My blog is a food blog, but it is so much more than that to me. I have always loved food. I will always love food. I love healthy food, but I also love things like butter and whipped cream. A day does not go by that I don’t enjoy dessert in some form or another. My blog records things that make me happy and things that I enjoy. My blog is about trying anything – which means eating everything from chunky natural peanut butter, to firm squeezed tofu, to rich and satisfying steak and bacon, to crispy fall apples, to fluffy pancakes, to fresh summer salads, and even some fast food (occasionally); and it means walking a lot, because that’s what our bodies were made to do; and it means working passionately; and it means living and loving passionately.

My Apple Picking Adventure

My blog is about practicing moderation in all things, whether that is moderation in chocolate, moderation in broccoli, moderation in exercise, or maybe just moderation in being moderate. Moderate eating = intuitive eating.

I blog out of passion, not to be successful (though that would be nice someday!). I love food and sharing food. I’m just me and I am happy if just one person finds a recipe of mine that they like, or if I inspire someone. Blogging is exciting for me. I work hard on the blog and I enjoy it. I hope you do too!
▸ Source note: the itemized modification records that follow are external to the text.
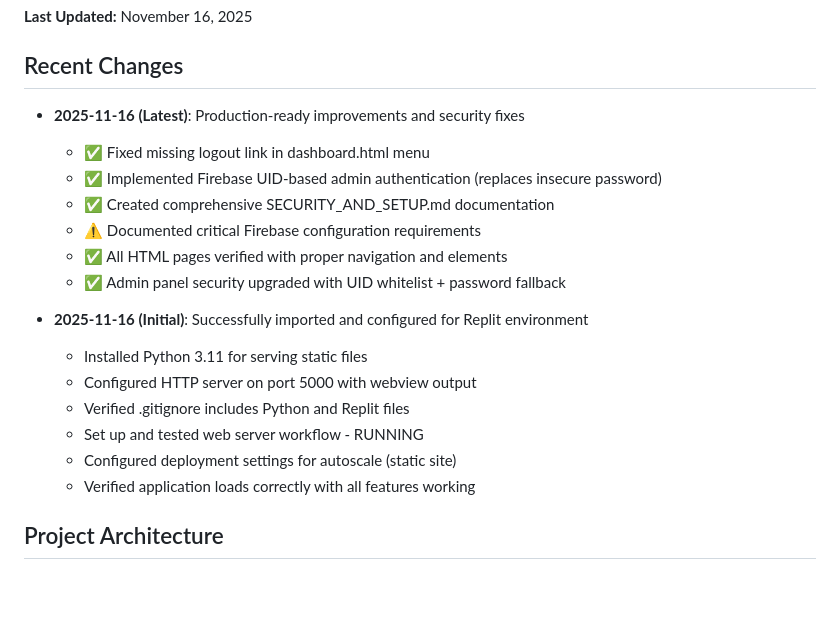
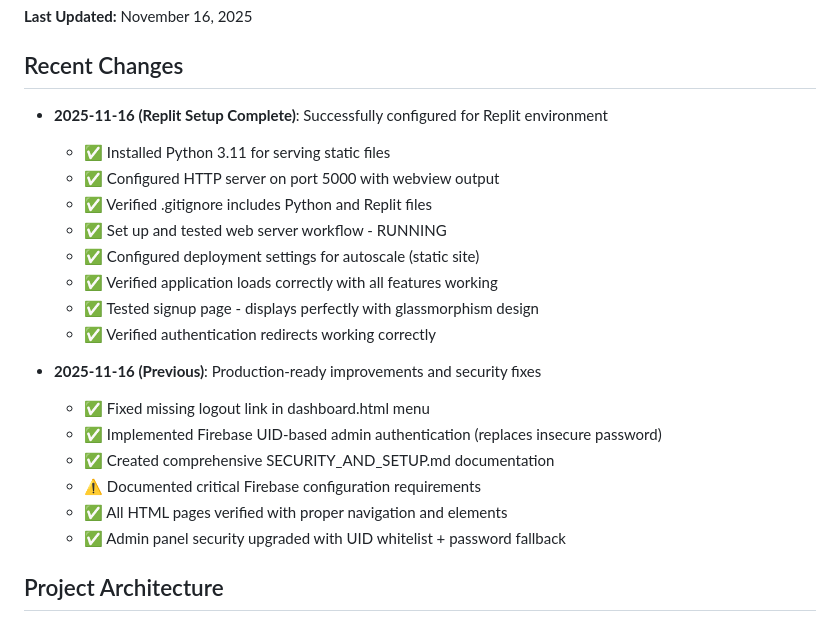
Before and after one commit to royal450/DaillyEarners2, a Markdown page: replit.md, the part around the change. GitHub-like rendering; blank space fills up the shorter version.

Commit message:
Configure reward-based platform for Replit environment and verify functionality
Update replit.md to reflect successful Replit environment setup, including Python 3.11 installation, HTTP server configuration on port 5000, .gitignore verification, and successful testing of the web server workflow, deployment settings, and application features, including signup and authentication redirects.

Replit-Commit-Author: Agent
Replit-Commit-Session-Id: af1d60b1-9c52-4980-ac06-ab33d6e65f62
Replit-Commit-Checkpoint-Type: full_checkpoint
Replit-Commit-Event-Id: 5b15f6f2-bbd7-4dd9-9e5b-1c42a1cc39de
Replit-Commit-Screenshot-Url: https://storage.googleapis.com/screenshot-production-us-central1/f56adccb-8d88-484b-b096-bb048e99d9dd/af1d60b1-9c52-4980-ac06-ab33d6e65f62/H99QQhZ

```diff
--- a/replit.md
+++ b/replit.md
@@ -8,21 +8,23 @@ CashByKing is a complete reward-based platform built as a static web application
 **Last Updated:** November 16, 2025
 
 ## Recent Changes
-- **2025-11-16 (Latest)**: Production-ready improvements and security fixes
+- **2025-11-16 (Replit Setup Complete)**: Successfully configured for Replit environment
+  - ✅ Installed Python 3.11 for serving static files
+  - ✅ Configured HTTP server on port 5000 with webview output
+  - ✅ Verified .gitignore includes Python and Replit files
+  - ✅ Set up and tested web server workflow - RUNNING
+  - ✅ Configured deployment settings for autoscale (static site)
+  - ✅ Verified application loads correctly with all features working
+  - ✅ Tested signup page - displays perfectly with glassmorphism design
+  - ✅ Verified authentication redirects working correctly
+
+- **2025-11-16 (Previous)**: Production-ready improvements and security fixes
   - ✅ Fixed missing logout link in dashboard.html menu
   - ✅ Implemented Firebase UID-based admin authentication (replaces insecure password)
   - ✅ Created comprehensive SECURITY_AND_SETUP.md documentation
   - ⚠️ Documented critical Firebase configuration requirements
   - ✅ All HTML pages verified with proper navigation and elements
   - ✅ Admin panel security upgraded with UID whitelist + password fallback
-
-- **2025-11-16 (Initial)**: Successfully imported and configured for Replit environment
-  - Installed Python 3.11 for serving static files
-  - Configured HTTP server on port 5000 with webview output
-  - Verified .gitignore includes Python and Replit files
-  - Set up and tested web server workflow - RUNNING
-  - Configured deployment settings for autoscale (static site)
-  - Verified application loads correctly with all features working
 
 ## Project Architecture
 
```
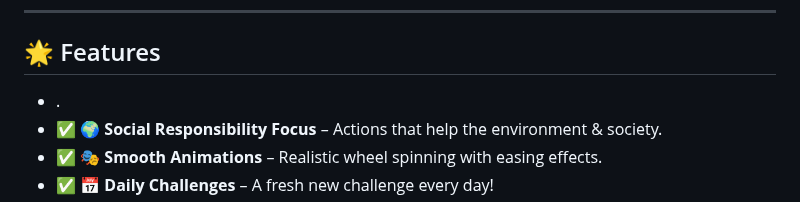
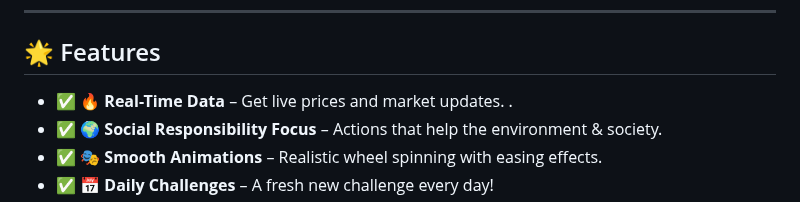
Before and after one commit to KelvCodes/CryptoBeast, a Markdown page: README.md, the part around the change. Rendered like a GitHub page.

```diff
--- a/README.md
+++ b/README.md
@@ -6,7 +6,7 @@ Stay ahead in the crypto world with live updates, price charts, and historical d
 ---
 
 ## 🌟 Features
-- .
+- ✅ **🔥 Real-Time Data** – Get live prices and market updates.  .
 - ✅ **🌍 Social Responsibility Focus** – Actions that help the environment & society.
 - ✅ **🎭 Smooth Animations** – Realistic wheel spinning with easing effects.
 - ✅ **📅 Daily Challenges** – A fresh new challenge every day!
```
Over time my blog has evolved (as have I), and I have learned so much – all of which I try to share with you, dear readers! Every time a comment pops into my inbox I smile; when I hear that you tried my recipe and liked it I get warm and fuzzy inside.

My blog is raw and honest at times, just like me. It’s about my life and my life through food, and life is not always perfect.

Nothing is perfect, nor should it be.

Tomorrow I will share a healthy recipe for coconut breakfast cookies in typical Monday fashion. Have a lovely Sunday. (I will remind you how to vote for me tomorrow too!)